I spent my first summer with the IRC in Liberia. Liberia, a West African nation still recovering from a decade long civil war which ended in 1997, continues to suffer from significant economic and political instability. Despite that, most Liberians are in the process of trying to rebuild their lives. The goal of the IRC Liberia Education Program is to help local communities to rebuild the education system and operates in communities where there is a high proportion of returning refugees. I worked on an IRC program that helps rural communities undertake income generation projects to support the severely under-funded local schools. Schools often lack basic materials such as textbooks and desks, and many teachers are not paid.
My role was to evaluate and develop a new approach to supporting income generation projects. The local IRC staff would then implement the program that I developed in the coming year. I worked closely with our Liberian staff, visited rural communities to get ideas from parents and teachers and collaborated with other aid organizations working in the field of education. Ironically, my work was in some ways a lot like being a consultant (so much for a big change in career!). Needless to say, however, the people and the environment in which I worked were different enough to keep things new and interesting!
Working in Liberia was an incredibly valuable learning experience, and I gained an understanding of how humanitarian organizations operate, and the challenges they face in unstable environments. However, the greatest challenge I found is that faced by the general population in Liberia, who must live under the corrupt regime of President Charles Taylor. Taylor has been linked by the international community with the trade of illicit diamonds and weapons in the region. As a result of government corruption, the general population receives essentially no government services, and suffers from international sanctions that have been placed on Liberia. Humanitarian aid organizations provide some of the only support for education and health services that exist in Liberia.
My summer in Liberia strengthened my commitment to working in the field of humanitarian aid, so I eagerly accepted an offer to spend a second summer with the International Rescue Committee, working directly for President & CEO Reynold Levy. (I followed in Lee Koffler’s footsteps. See his section of this feature for more about working in the President’s office.)
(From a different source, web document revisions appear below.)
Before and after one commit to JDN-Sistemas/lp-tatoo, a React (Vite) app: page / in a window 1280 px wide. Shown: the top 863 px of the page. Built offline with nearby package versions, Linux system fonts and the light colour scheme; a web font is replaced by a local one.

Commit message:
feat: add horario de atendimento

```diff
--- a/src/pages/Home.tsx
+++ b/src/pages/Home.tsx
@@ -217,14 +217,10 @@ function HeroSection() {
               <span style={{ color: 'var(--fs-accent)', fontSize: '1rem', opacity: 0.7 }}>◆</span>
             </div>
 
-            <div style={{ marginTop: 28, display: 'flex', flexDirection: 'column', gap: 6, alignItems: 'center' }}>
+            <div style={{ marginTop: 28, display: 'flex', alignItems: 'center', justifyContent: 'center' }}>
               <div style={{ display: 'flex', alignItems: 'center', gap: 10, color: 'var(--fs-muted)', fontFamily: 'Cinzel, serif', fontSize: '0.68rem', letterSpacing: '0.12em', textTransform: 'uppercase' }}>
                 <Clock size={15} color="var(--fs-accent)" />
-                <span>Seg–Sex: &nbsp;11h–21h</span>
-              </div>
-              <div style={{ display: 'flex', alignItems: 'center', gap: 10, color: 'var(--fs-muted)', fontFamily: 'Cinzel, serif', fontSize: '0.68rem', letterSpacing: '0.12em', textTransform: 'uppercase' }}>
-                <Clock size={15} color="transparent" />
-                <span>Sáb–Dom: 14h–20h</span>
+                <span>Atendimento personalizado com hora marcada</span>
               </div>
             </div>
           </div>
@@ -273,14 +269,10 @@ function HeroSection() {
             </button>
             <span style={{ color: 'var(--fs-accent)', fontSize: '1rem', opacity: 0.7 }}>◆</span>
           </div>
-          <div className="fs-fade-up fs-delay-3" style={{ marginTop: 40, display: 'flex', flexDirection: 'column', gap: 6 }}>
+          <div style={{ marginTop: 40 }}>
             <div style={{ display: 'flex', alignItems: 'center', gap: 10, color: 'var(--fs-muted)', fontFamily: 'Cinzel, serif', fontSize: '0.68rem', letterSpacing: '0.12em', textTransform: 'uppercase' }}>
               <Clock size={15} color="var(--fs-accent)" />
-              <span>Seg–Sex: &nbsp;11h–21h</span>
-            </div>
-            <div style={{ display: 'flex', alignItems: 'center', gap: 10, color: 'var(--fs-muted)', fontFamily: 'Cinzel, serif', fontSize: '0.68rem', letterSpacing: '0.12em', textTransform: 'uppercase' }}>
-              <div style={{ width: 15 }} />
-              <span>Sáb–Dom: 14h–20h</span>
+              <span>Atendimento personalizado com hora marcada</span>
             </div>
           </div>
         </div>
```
This time I had the opportunity to see the organization from the perspective of New York headquarters. I learned a great deal about what it takes to be a leader of a large humanitarian aid organization and was able to get a “big picture” view on the organization. I worked on a broad range of projects, including initiatives to strengthen partnerships with corporate donors, raise public awareness of refugees, and examine board governance options. I also had the opportunity to observe key functional areas within the organization and gain an understanding of the perspectives of top management.
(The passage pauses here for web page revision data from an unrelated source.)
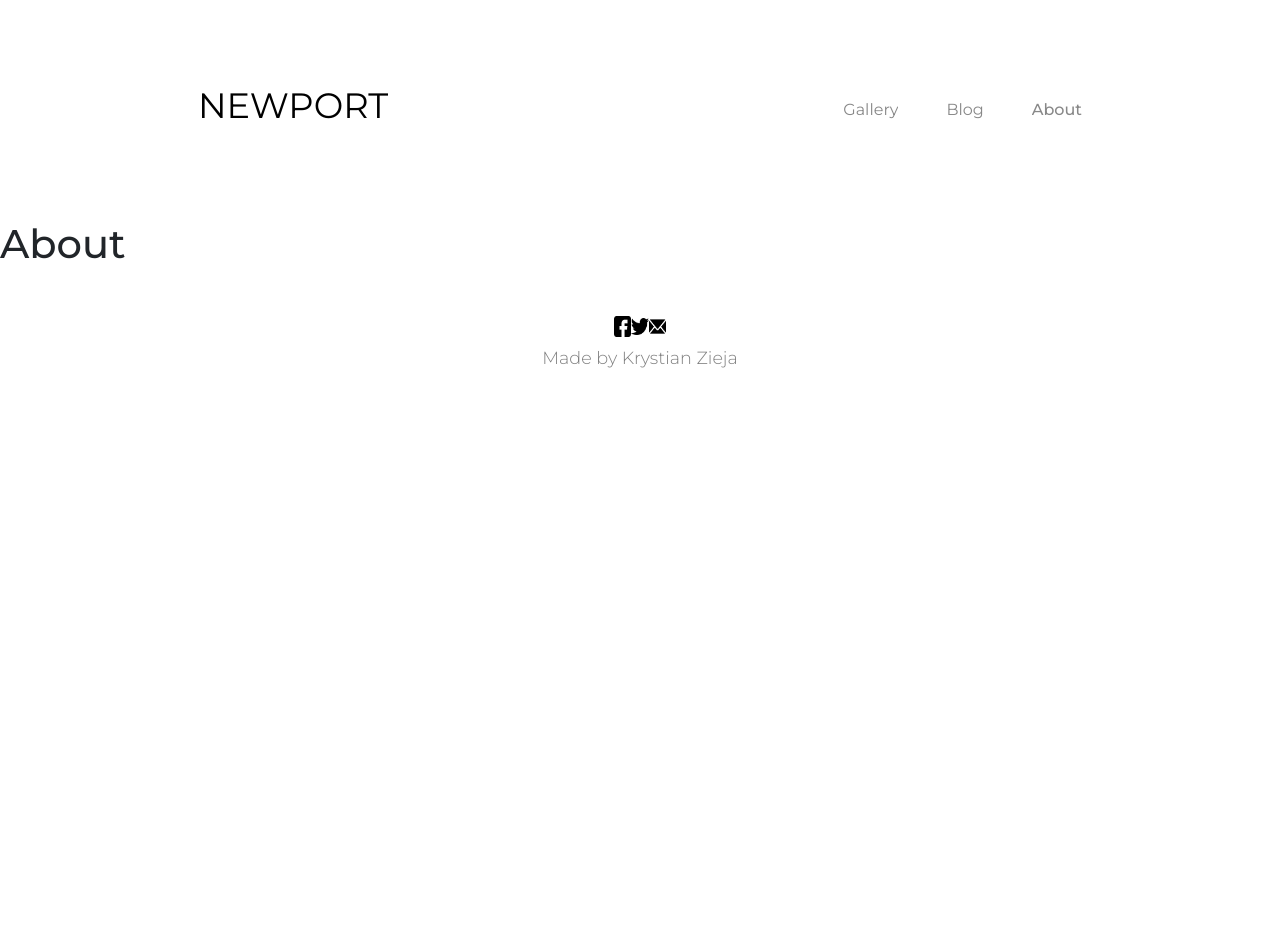
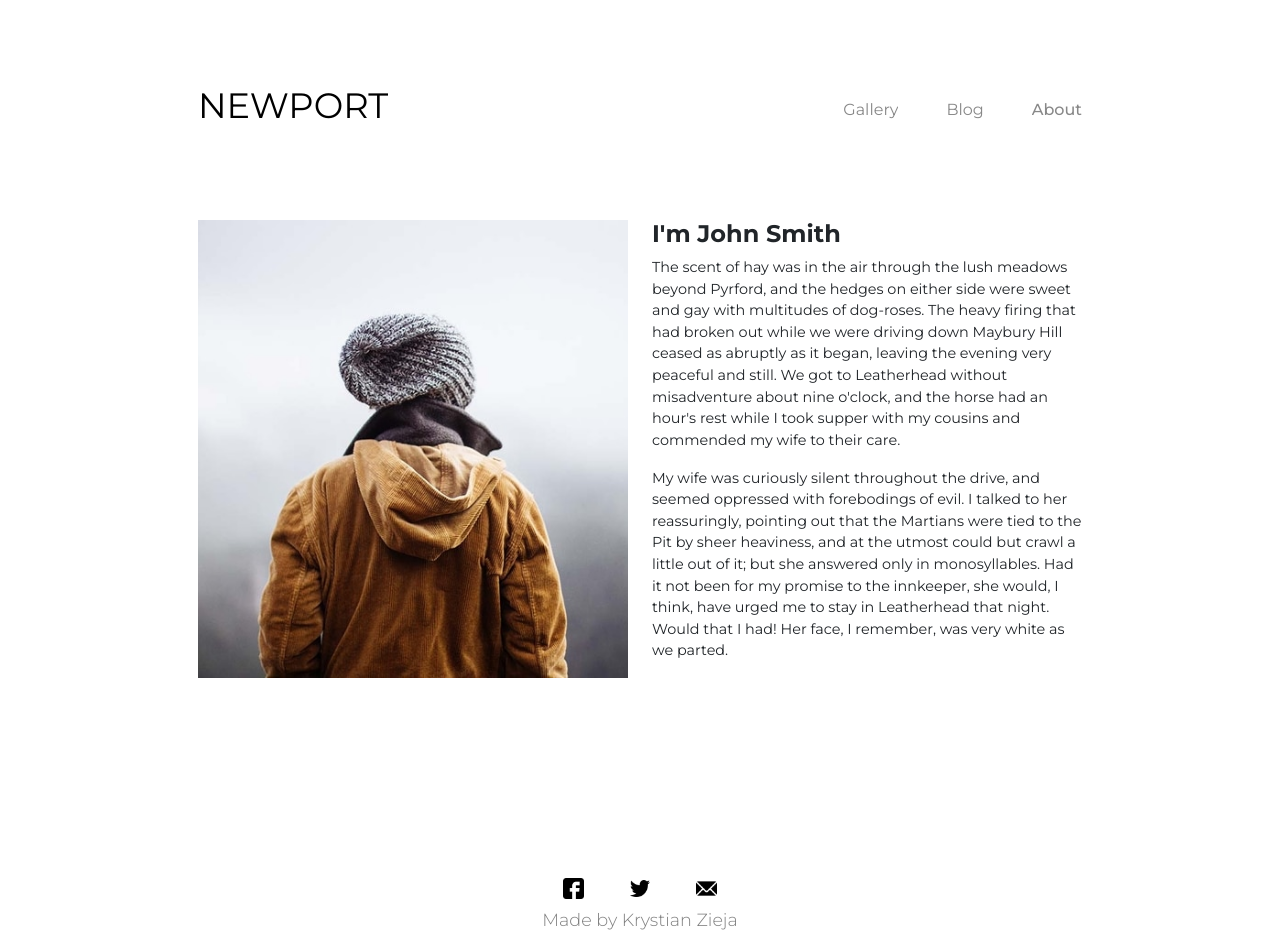
Before and after one commit to krystiano13/newport, a React (Create React App) app: page /about in a window 1280 px wide. Before the commit the page ends 800 px from the top, so only its background shows below. Built offline with nearby package versions, Linux system fonts and the light colour scheme.

Commit message:
About Page

```diff
--- a/src/custom.d.ts
+++ b/src/custom.d.ts
@@ -1,2 +1,3 @@
 declare module '*.jpg';
 declare module '*.png';
+declare module '*.jpeg';
--- a/src/sass/layout/_layout.scss
+++ b/src/sass/layout/_layout.scss
@@ -74,9 +74,14 @@ footer {
   width: 100%;
 
   .images {
-    margin-top : 2.5rem;
-    padding-left : 26rem;
-    padding-right : 26rem;
+    margin-top: 2.5rem;
+    padding-left: 20rem;
+    padding-right: 20rem;
+
+    @media screen and (max-width: 992px) {
+      padding-left: 4rem;
+      padding-right: 4rem;
+    }
 
     img {
       width: 1.3rem;
@@ -86,8 +91,8 @@ footer {
   }
 
   .lead {
-    font-size : 1.1rem;
-    margin-top : 0.5rem;
-    color : gray;
+    font-size: 1.1rem;
+    margin-top: 0.5rem;
+    color: gray;
   }
 }
--- a/src/sass/modules/_modules.scss
+++ b/src/sass/modules/_modules.scss
@@ -87,6 +87,41 @@
   }
 }
 
+.About {
+  margin-bottom: 10rem;
+  .container-lg {
+    img {
+      object-fit: cover;
+      @media screen and (max-width: 992px) {
+        margin-top: 6rem;
+      }
+
+      @media screen and (min-width : 992px) and (max-width : 1140px) {
+        width : 60%;
+      }
+    }
+
+    article {
+      @media screen and (max-width: 992px) {
+        margin-top: 2rem;
+      }
+
+       @media screen and (min-width : 992px) and (max-width : 1140px) {
+        width : 40%;
+      }
+
+      h2 {
+        font-size: 1.5rem;
+        font-weight: 700;
+      }
+
+      p {
+        font-size: 0.9rem;
+      }
+    }
+  }
+}
+
 .navbar-toggler:focus {
   border: none;
   box-shadow: none;
--- a/src/views/About.tsx
+++ b/src/views/About.tsx
@@ -1,5 +1,37 @@
 import React from "react";
+import avatar from "../assets/johnSmith.jpeg";
 
 export const About = () => {
-  return <h1>About</h1>;
+  return (
+    <main className="About">
+      <div className="container-lg">
+        <div className="row">
+          <img className="col-lg-6 col-md-12" src={avatar} alt="photo" />
+          <article className="col-lg-6 col-md-12">
+            <h2>I'm John Smith</h2>
+            <p>
+              The scent of hay was in the air through the lush meadows beyond
+              Pyrford, and the hedges on either side were sweet and gay with
+              multitudes of dog-roses. The heavy firing that had broken out
+              while we were driving down Maybury Hill ceased as abruptly as it
+              began, leaving the evening very peaceful and still. We got to
+              Leatherhead without misadventure about nine o'clock, and the horse
+              had an hour's rest while I took supper with my cousins and
+              commended my wife to their care.
+            </p>
+            <p>
+              My wife was curiously silent throughout the drive, and seemed
+              oppressed with forebodings of evil. I talked to her reassuringly,
+              pointing out that the Martians were tied to the Pit by sheer
+              heaviness, and at the utmost could but crawl a little out of it;
+              but she answered only in monosyllables. Had it not been for my
+              promise to the innkeeper, she would, I think, have urged me to
+              stay in Leatherhead that night. Would that I had! Her face, I
+              remember, was very white as we parted.
+            </p>
+          </article>
+        </div>
+      </div>
+    </main>
+  );
 };
```
Also changed, not shown: src/css/app.css (+1 -1 lines), src/assets/johnSmith.jpeg (added).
Overall, I had two extremely interesting summers at the International Rescue Committee. Through these experiences, I gained a deeper understanding of the plight of populations effected by conflict and the role of not-for-profit organizations in responding to their needs.